• [EXERCISE OBJECTIVE] Below are records; copy every line in them that holds the word "left".

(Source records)
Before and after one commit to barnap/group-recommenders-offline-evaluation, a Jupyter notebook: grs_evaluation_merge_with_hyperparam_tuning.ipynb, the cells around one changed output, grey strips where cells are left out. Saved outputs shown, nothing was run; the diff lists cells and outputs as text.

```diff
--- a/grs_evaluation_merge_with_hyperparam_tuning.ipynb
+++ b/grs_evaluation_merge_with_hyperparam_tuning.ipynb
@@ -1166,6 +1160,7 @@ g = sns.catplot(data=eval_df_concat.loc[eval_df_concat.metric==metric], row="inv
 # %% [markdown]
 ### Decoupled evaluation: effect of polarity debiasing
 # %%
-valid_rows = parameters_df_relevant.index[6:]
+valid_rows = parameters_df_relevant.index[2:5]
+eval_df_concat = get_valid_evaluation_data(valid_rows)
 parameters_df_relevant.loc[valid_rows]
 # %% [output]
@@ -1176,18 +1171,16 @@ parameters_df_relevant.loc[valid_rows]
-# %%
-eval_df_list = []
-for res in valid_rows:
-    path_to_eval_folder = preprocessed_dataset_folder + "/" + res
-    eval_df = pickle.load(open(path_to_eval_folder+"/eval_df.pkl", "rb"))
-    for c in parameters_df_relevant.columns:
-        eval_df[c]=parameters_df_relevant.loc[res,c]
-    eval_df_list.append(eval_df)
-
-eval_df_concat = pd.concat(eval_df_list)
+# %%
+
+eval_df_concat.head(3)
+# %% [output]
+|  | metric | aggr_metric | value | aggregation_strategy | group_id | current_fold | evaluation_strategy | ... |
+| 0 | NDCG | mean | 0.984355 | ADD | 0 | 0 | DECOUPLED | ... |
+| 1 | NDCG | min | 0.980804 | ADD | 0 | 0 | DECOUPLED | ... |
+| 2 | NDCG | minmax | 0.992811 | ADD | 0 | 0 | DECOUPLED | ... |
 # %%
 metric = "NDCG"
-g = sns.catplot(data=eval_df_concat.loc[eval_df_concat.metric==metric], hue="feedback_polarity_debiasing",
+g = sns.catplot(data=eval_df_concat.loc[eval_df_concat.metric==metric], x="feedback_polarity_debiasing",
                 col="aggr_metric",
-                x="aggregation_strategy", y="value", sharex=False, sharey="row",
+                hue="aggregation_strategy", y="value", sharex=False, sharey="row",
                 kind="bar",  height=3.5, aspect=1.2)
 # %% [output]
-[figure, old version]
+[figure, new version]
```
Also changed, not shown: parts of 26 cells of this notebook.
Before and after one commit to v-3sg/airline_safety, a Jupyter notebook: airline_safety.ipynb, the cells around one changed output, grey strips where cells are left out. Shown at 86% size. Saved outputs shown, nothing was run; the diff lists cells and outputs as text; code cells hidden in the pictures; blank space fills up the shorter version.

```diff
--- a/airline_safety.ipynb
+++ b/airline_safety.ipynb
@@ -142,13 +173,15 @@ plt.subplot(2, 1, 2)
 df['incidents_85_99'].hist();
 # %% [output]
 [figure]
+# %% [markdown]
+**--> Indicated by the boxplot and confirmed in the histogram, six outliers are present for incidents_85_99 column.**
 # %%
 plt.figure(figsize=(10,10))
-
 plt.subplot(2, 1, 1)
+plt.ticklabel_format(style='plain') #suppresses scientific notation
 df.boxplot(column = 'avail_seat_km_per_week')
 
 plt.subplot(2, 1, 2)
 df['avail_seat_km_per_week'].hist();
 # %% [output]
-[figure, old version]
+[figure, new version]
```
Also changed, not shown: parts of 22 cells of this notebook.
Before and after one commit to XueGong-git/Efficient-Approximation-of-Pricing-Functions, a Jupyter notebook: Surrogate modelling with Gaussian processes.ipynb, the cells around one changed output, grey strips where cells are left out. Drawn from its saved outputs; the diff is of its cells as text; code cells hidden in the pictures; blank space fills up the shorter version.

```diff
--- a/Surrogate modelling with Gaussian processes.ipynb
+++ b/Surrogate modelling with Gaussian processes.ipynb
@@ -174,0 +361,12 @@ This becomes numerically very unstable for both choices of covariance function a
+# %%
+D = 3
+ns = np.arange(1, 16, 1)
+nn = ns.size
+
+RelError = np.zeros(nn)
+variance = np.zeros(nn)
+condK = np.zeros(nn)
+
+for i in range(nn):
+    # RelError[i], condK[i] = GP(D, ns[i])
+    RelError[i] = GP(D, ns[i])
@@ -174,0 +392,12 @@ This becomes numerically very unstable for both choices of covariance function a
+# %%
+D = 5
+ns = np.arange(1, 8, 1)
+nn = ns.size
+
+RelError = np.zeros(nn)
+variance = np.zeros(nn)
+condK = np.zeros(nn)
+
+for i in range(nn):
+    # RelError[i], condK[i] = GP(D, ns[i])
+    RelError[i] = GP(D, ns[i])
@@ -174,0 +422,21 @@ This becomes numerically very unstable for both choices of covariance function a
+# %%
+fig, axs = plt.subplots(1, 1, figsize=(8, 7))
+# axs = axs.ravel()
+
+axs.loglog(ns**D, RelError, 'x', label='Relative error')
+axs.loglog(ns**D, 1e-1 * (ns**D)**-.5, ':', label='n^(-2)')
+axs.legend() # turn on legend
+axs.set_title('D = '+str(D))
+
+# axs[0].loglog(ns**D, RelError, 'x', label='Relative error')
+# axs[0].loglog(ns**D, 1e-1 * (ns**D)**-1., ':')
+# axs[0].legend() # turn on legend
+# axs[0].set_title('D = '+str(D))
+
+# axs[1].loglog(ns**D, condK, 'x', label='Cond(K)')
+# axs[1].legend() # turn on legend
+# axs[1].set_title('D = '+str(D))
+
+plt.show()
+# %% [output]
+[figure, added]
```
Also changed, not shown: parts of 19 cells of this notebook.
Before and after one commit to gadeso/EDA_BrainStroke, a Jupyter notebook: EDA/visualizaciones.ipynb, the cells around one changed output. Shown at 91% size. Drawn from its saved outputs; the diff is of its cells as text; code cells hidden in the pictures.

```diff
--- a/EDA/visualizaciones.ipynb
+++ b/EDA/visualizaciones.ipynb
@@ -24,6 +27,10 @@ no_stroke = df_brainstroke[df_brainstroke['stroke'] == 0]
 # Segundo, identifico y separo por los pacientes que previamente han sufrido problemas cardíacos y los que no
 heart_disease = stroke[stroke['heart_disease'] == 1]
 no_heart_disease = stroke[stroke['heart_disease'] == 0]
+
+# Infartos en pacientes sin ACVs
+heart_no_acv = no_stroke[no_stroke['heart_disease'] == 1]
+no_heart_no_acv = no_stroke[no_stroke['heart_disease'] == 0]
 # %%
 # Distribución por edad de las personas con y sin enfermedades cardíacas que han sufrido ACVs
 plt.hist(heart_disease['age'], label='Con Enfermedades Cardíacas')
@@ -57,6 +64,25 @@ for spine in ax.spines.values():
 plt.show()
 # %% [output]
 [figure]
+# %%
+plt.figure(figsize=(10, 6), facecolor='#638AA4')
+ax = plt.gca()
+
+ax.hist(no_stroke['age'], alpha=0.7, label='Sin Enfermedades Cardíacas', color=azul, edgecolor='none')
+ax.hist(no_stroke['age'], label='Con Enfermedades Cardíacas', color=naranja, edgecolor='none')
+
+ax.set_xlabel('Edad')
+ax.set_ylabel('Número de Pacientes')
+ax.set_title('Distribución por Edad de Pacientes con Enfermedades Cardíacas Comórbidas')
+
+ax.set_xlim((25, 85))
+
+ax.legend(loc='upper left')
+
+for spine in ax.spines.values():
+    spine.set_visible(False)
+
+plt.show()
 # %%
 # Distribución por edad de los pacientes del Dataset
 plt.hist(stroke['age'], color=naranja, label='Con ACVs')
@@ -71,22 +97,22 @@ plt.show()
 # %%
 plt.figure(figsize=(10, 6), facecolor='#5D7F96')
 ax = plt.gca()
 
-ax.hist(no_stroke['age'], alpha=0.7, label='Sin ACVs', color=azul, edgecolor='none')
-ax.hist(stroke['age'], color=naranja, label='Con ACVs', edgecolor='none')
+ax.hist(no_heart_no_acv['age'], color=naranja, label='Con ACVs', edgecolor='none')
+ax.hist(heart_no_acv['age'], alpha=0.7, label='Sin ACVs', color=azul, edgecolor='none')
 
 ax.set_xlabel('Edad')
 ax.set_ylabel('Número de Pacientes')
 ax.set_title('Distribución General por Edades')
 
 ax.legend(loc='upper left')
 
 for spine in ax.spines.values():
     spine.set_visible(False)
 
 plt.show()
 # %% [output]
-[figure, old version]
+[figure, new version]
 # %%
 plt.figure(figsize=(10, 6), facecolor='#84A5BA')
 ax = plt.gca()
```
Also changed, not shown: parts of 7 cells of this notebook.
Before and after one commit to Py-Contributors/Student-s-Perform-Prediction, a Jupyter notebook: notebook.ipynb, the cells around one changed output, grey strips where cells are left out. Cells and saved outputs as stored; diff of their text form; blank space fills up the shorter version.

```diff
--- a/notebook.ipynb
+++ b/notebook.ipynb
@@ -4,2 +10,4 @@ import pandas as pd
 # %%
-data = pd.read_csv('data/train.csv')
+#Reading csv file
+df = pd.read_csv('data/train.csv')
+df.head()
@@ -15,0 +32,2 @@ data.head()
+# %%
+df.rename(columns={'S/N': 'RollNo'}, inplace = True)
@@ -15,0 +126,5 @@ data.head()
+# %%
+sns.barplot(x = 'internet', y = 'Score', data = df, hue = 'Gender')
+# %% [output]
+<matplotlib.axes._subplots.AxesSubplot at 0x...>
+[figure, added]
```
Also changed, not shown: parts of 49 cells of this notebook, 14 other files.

• [TASK OUTPUT]
Before and after one commit to barnap/group-recommenders-offline-evaluation, a Jupyter notebook: grs_evaluation_merge_with_hyperparam_tuning.ipynb, the cells around one changed output, grey strips where cells are left out. Saved outputs shown, nothing was run; the diff lists cells and outputs as text.
Before and after one commit to v-3sg/airline_safety, a Jupyter notebook: airline_safety.ipynb, the cells around one changed output, grey strips where cells are left out. Shown at 86% size. Saved outputs shown, nothing was run; the diff lists cells and outputs as text; code cells hidden in the pictures; blank space fills up the shorter version.
Before and after one commit to XueGong-git/Efficient-Approximation-of-Pricing-Functions, a Jupyter notebook: Surrogate modelling with Gaussian processes.ipynb, the cells around one changed output, grey strips where cells are left out. Drawn from its saved outputs; the diff is of its cells as text; code cells hidden in the pictures; blank space fills up the shorter version.
+ax.legend(loc='upper left')
 ax.legend(loc='upper left')
Before and after one commit to Py-Contributors/Student-s-Perform-Prediction, a Jupyter notebook: notebook.ipynb, the cells around one changed output, grey strips where cells are left out. Cells and saved outputs as stored; diff of their text form; blank space fills up the shorter version.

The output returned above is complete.